_Exercise description_:
Copy out each line of the listing below in which the string "output" occurs.

_Material provided_:
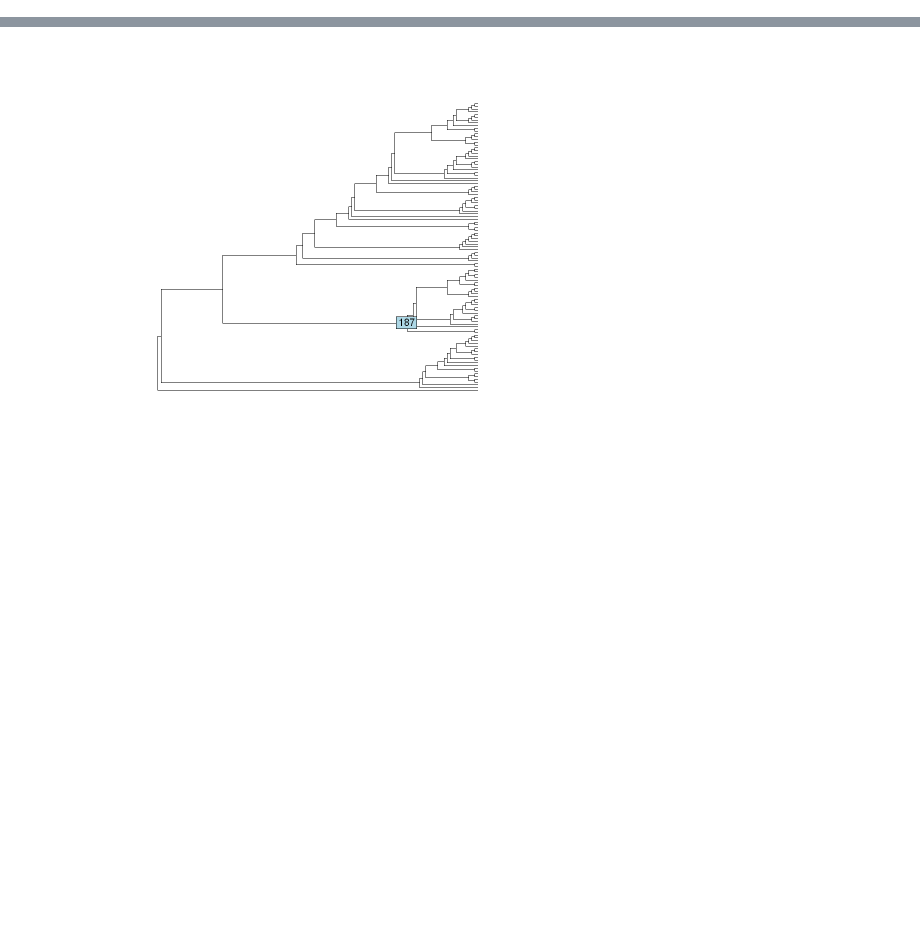
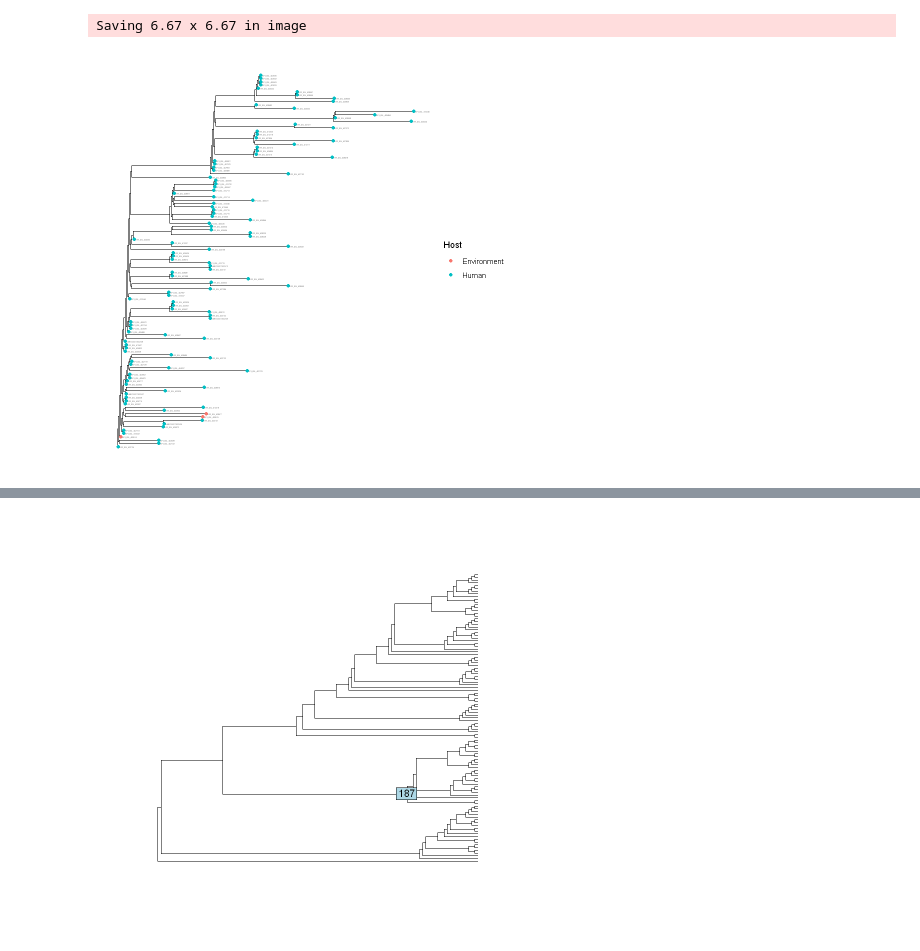
Before and after one commit to Takkoona/SARS-CoV-2, a Jupyter notebook: 3_genotyping.ipynb, the cells around one changed output, grey strips where cells are left out. Drawn from its saved outputs; the diff is of its cells as text; code cells hidden in the pictures; blank space fills up the shorter version.

```diff
--- a/3_genotyping.ipynb
+++ b/3_genotyping.ipynb
@@ -13,2 +8,14 @@ tree <- read.tree(file.path(genomeTreeDir, "RAxML_bestTree.GTRGAMMA"))
+# %%
+tree <- read.tree(file.path(genomeTreeDir, "RAxML_bestTree.GTRGAMMA"))
+info <- read.csv(file.path(dataDir, "info.csv"))
+p <- ggtree(tree)
+p <- p %<+% info +
+    geom_tiplab(size = 0.75) +
+    geom_tippoint(aes(color=Host))
+p
+ggsave(filename = "Figures/tree.png", p)
+# %% [output]
+Saving 6.67 x 6.67 in image
+[figure, added]
 # %%
 plot(ladderize(tree, FALSE), show.tip.label = FALSE)
```
Also changed, not shown: parts of 12 cells of this notebook, 56 other files.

_Your response_:
Before and after one commit to Takkoona/SARS-CoV-2, a Jupyter notebook: 3_genotyping.ipynb, the cells around one changed output, grey strips where cells are left out. Drawn from its saved outputs; the diff is of its cells as text; code cells hidden in the pictures; blank space fills up the shorter version.
+# %% [output]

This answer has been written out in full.